How do you stay fit during the festive season?
I don’t do anything. In fact, I let myself loose. The month of October, apart from Diwali, has many special days. It’s my birthday month and at least five other close friends’ birthdays. I’m dreading the end of the month because I’m sure I’m going to put on at least 2-3 kilos. My recovery is only going to happen after the festive season ends.
We actors are also human, we’re allowed to let loose and have fun every once in a while. And considering I’m shooting only next month, I will have 10 days after Diwali to get back in shape.
Are you one of those people who no matter how much they eat, they don’t put on any weight?
No way! I’m a Punjabi, so even if I just eat one ice cream I put on a kilo the next day. Trust me, after the amount I work out, I should be skinny.
What’s your favourite food?
I love homemade food that my mom makes – dal, roti, sabzi. Apart from that I like Thai.
You’ve got flawless skin. What’s your skincare regime?
I suppose because I workout so much, a lot of the toxins from my body are removed. If I don’t workout for a while, it starts showing on my skin. Another thing is that I always take off my make up before sleeping. So no matter how tired or sleepy I am, I make it a point to cleanse, tone, and moisturise before hitting the bed.
I don’t do any facials, lasers or any artificial treatments, because I don’t know how much damage it can do to my skin. Instead I use a lot of natural ingredients like tomato, honey, cucumber, tomato, and curd.
What do you do when you’re not working?
I watch a lot of movies, hang out with my friends, try out different cuisines, have longer workout sessions, and look into my work at F45. Besides all of this, if I don’t have anything to do, I like to
You’re quite the fitness junkie. Was that always the case?
Being an army kid, I was raised playing a lot of sports. I played golf at the national level, so I used to practice a lot.

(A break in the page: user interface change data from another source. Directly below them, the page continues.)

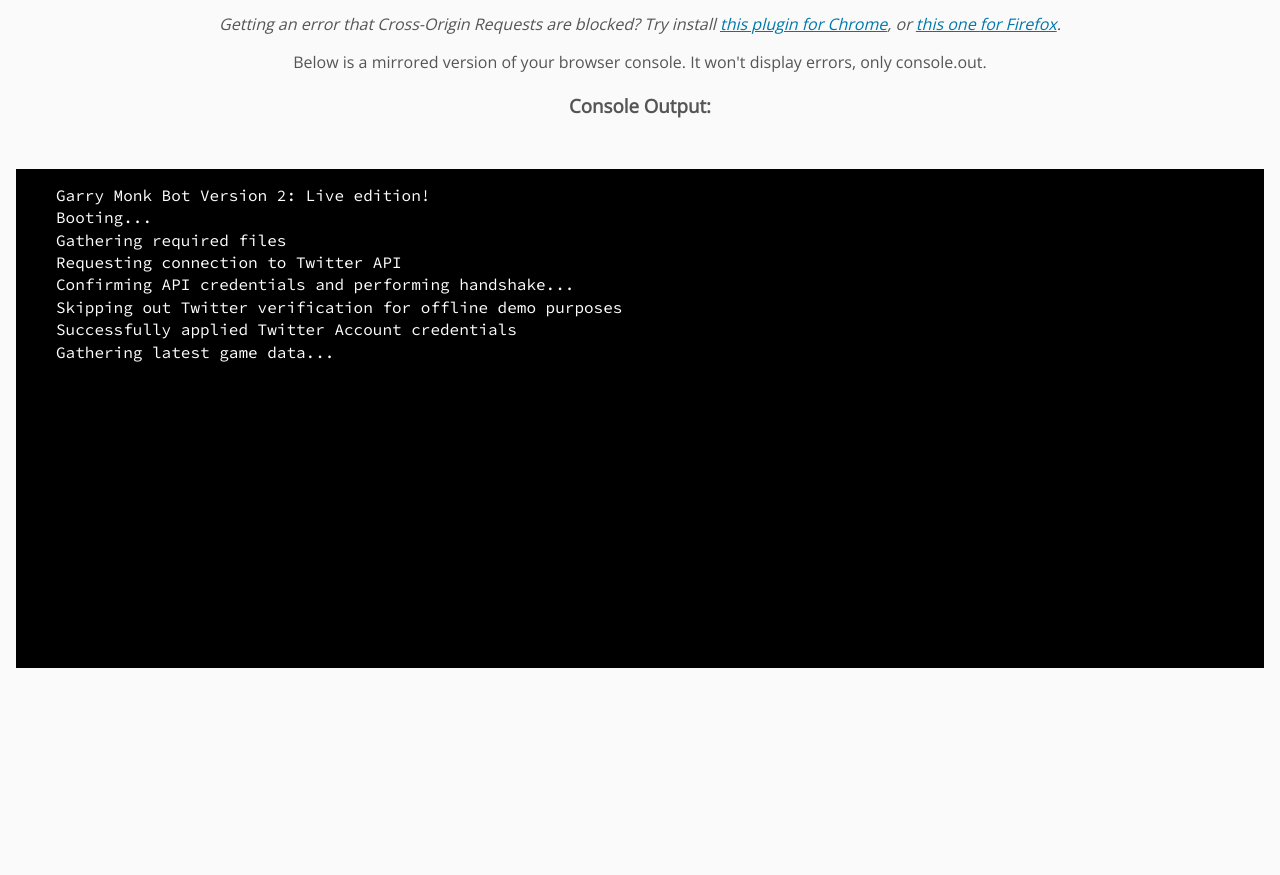
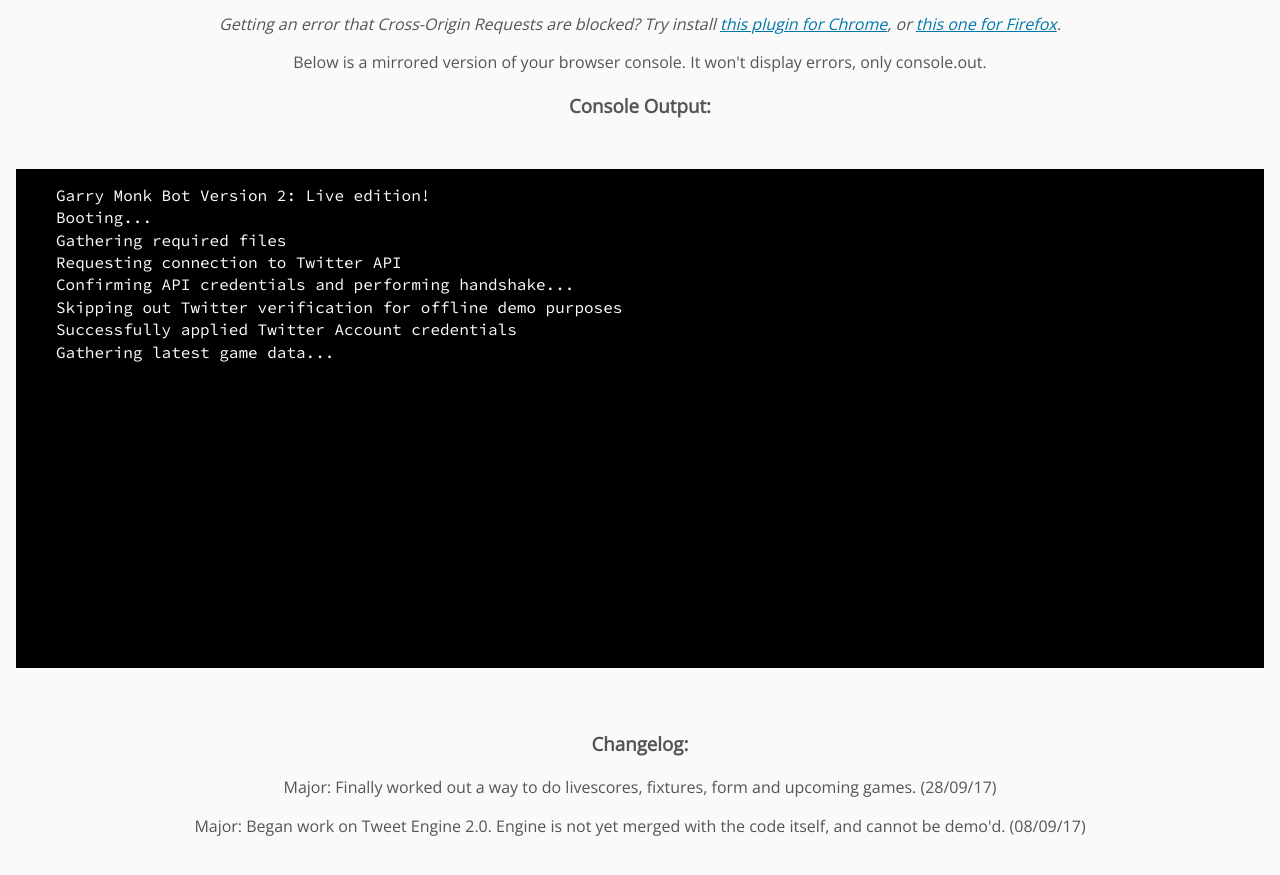
Before and after one commit to joshcawthorne/Garry-Monk-Bot-Version-2, a plain HTML site: page index.html in a window 1280 px wide. Shown: the part 161-1036 px from the top of the page. Before the commit the page ends 877 px from the top, so only its background shows below. Drawn offline with nearby package versions, Linux system fonts and the light colour scheme; no server answers.

Commit message:
Add live changelog to site

```diff
--- a/index.html
+++ b/index.html
@@ -20,6 +20,16 @@
       </div>
     </div>
 
+    </br></br>
+
+    <center><h3>Changelog:</h3>
+
+    <p>Major: Finally worked out a way to do livescores, fixtures, form and upcoming games. (28/09/17)</p>
+    <p>Major: Began work on Tweet Engine 2.0. Engine is not yet merged with the code itself, and cannot be demo'd. (08/09/17)</p> </center>
+
+
+
+
 
 
   <script src="//ajax.googleapis.com/ajax/libs/jquery/1.7.2/jquery.min.js" type="text/javascript"></script>
```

So when I shifted from sports to modelling, my way of sweating it out became through the gym. And although I didn’t like it much at first, it grew on me and that’s how my passion turned into business, too.
Were your parents supportive of you entering the film idustry?
Oh yes, my parents were the ones who pushed me to get into acting. Even now, every time I get an offer I discuss it with my parents first. The creative call is mine of course, but I like to keep them in the loop and take their opinion on everything.
How do you manage your acting and business?
F45 is more or less on autopilot mode. But there’s a lot of work that needs constant attention, which my brother helps me out with. He looks into the on-ground management, and I look into the other aspects.
If you were stranded on an island with one person, who would you want that to be?
I don’t want to be stranded at all! And whoever that one person is should be the one who is capable of taking me back to the city. I’m a people person, so I don’t like to be alone at all; I like having people around me all the time.
Name five things that are always in your handbag.
My lip balm, phone charger, wallet, shades, and my dry fruit and nut box. --- as told to Niharika